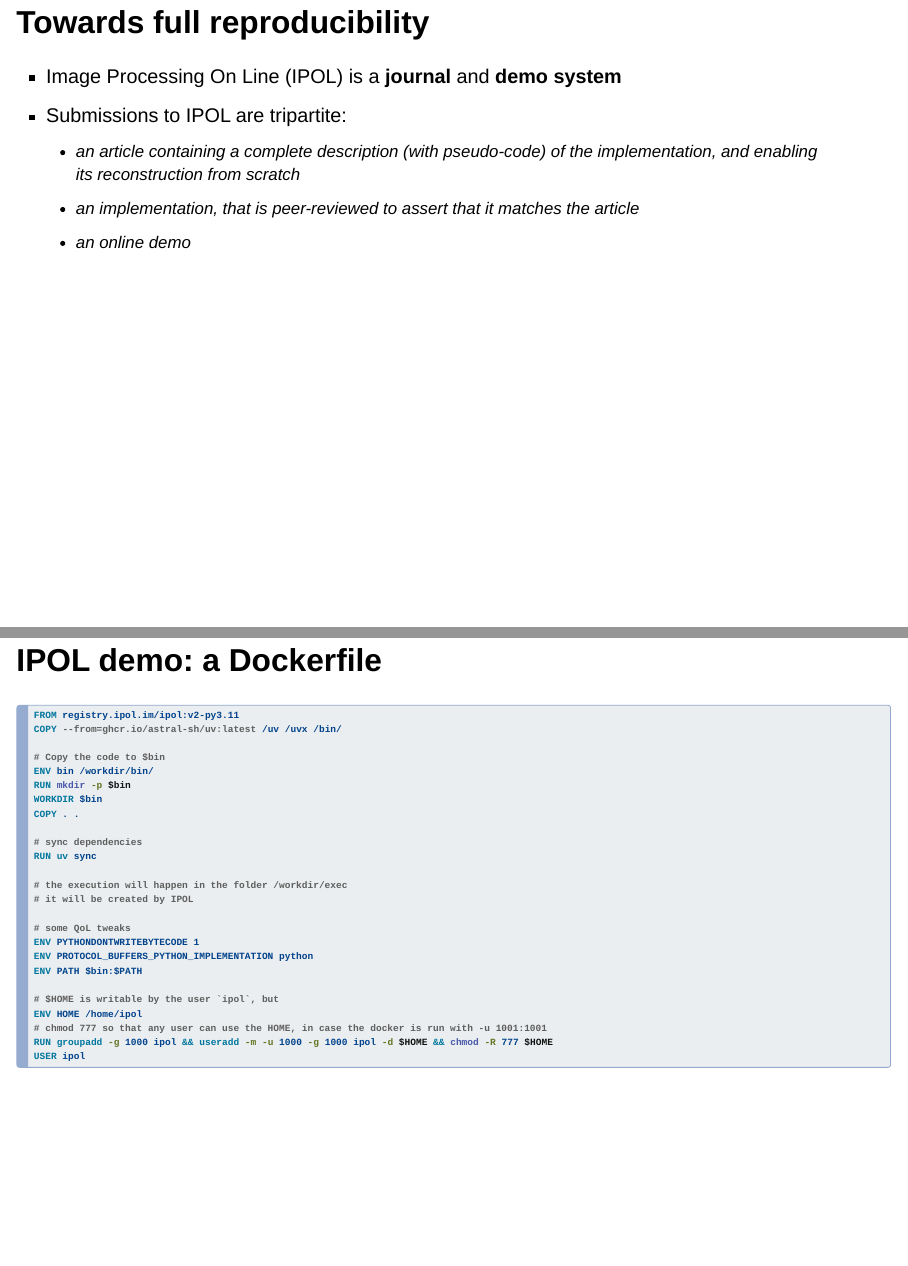
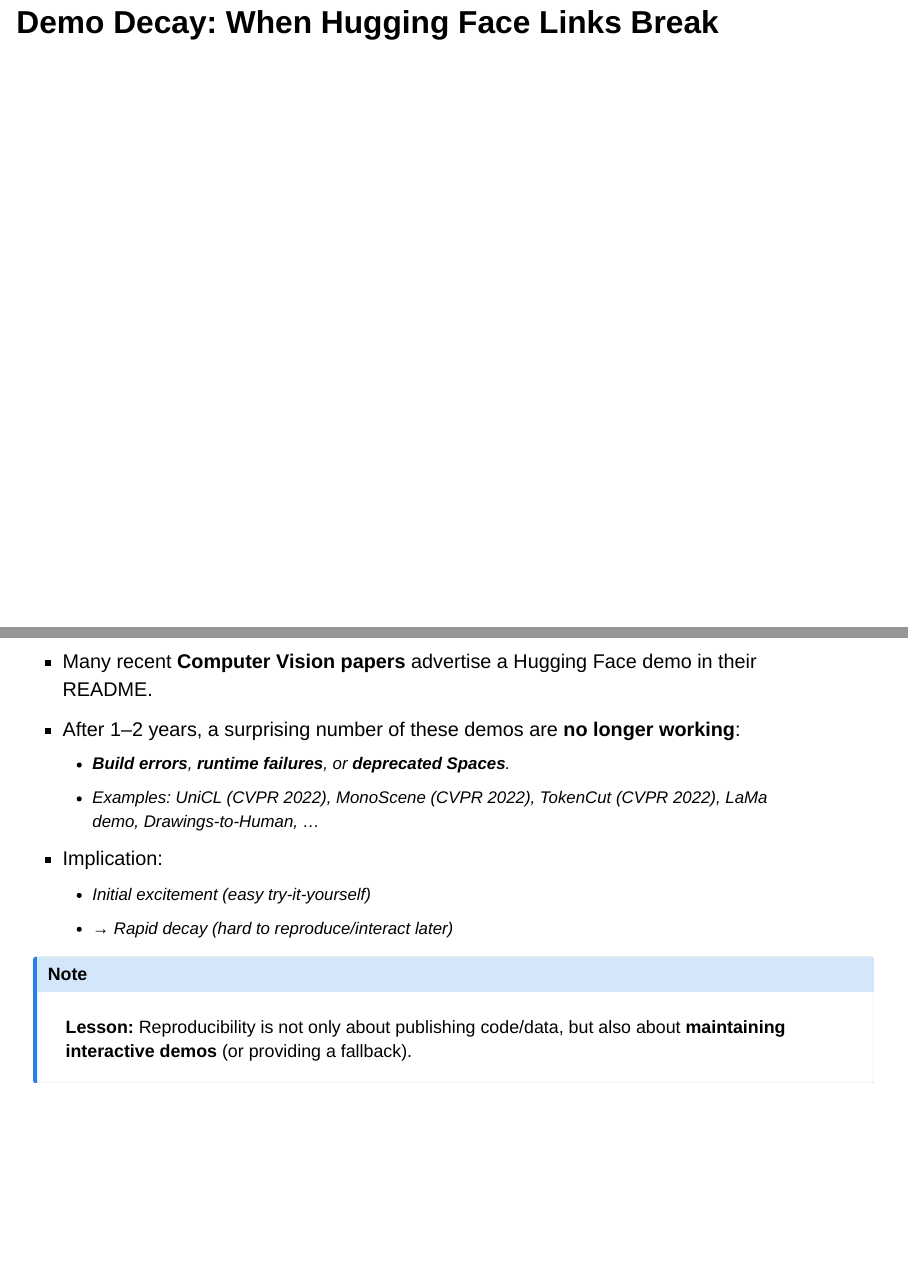
Before and after one commit to qbammey/reproducible_research_gretsi, a Quarto document (index.qmd): pages 52 and 53 of 59 before the commit and pages 52 and 53 of 61 after it, joined at a grey line. Rendered offline with R 4.5, knitr and Pandoc in place of Quarto, with nearby package versions; drawn as Slidy slides in place of the format the file asks for; some code elsewhere in the file could not run offline.

Commit message:
Add section on Hugging Face demo decay
Added a section discussing the decay of Hugging Face demos in computer vision papers, highlighting issues with reproducibility.

```diff
--- a/index.qmd
+++ b/index.qmd
@@ -1084,6 +1084,26 @@
 
 ---
 
+## Demo Decay: When Hugging Face Links Break
+
+::: {.slide}
+
+- Many recent **Computer Vision papers** advertise a Hugging Face demo in their README.
+- After 1–2 years, a surprising number of these demos are **no longer working**:
+  - **Build errors**, **runtime failures**, or **deprecated Spaces**.
+  - Examples: *UniCL (CVPR 2022)*, *MonoScene (CVPR 2022)*, *TokenCut (CVPR 2022)*, *LaMa demo*, *Drawings-to-Human*, …
+- Implication:
+  - *Initial excitement* (easy try-it-yourself)
+  - → *Rapid decay* (hard to reproduce/interact later)
+
+::: {.callout-note}
+**Lesson:** Reproducibility is not only about publishing code/data, but also about **maintaining interactive demos** (or providing a fallback).
+:::
+:::
+
+
+---
+
 ## Towards full reproducibility
 
 * Image Processing On Line (IPOL) is a **journal** and **demo system**
```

────────────────

**TASK TO COMPLETE**
When you retype the listing, keep every line exactly as it is and drop the pictures.

**RESULT OF THE TASK**
Before and after one commit to qbammey/reproducible_research_gretsi, a Quarto document (index.qmd): pages 52 and 53 of 59 before the commit and pages 52 and 53 of 61 after it, joined at a grey line. Rendered offline with R 4.5, knitr and Pandoc in place of Quarto, with nearby package versions; drawn as Slidy slides in place of the format the file asks for; some code elsewhere in the file could not run offline.

Commit message:
Add section on Hugging Face demo decay
Added a section discussing the decay of Hugging Face demos in computer vision papers, highlighting issues with reproducibility.

```diff
--- a/index.qmd
+++ b/index.qmd
@@ -1084,6 +1084,26 @@
 
 ---
 
+## Demo Decay: When Hugging Face Links Break
+
+::: {.slide}
+
+- Many recent **Computer Vision papers** advertise a Hugging Face demo in their README.
+- After 1–2 years, a surprising number of these demos are **no longer working**:
+  - **Build errors**, **runtime failures**, or **deprecated Spaces**.
+  - Examples: *UniCL (CVPR 2022)*, *MonoScene (CVPR 2022)*, *TokenCut (CVPR 2022)*, *LaMa demo*, *Drawings-to-Human*, …
+- Implication:
+  - *Initial excitement* (easy try-it-yourself)
+  - → *Rapid decay* (hard to reproduce/interact later)
+
+::: {.callout-note}
+**Lesson:** Reproducibility is not only about publishing code/data, but also about **maintaining interactive demos** (or providing a fallback).
+:::
+:::
+
+
+---
+
 ## Towards full reproducibility
 
 * Image Processing On Line (IPOL) is a **journal** and **demo system**
```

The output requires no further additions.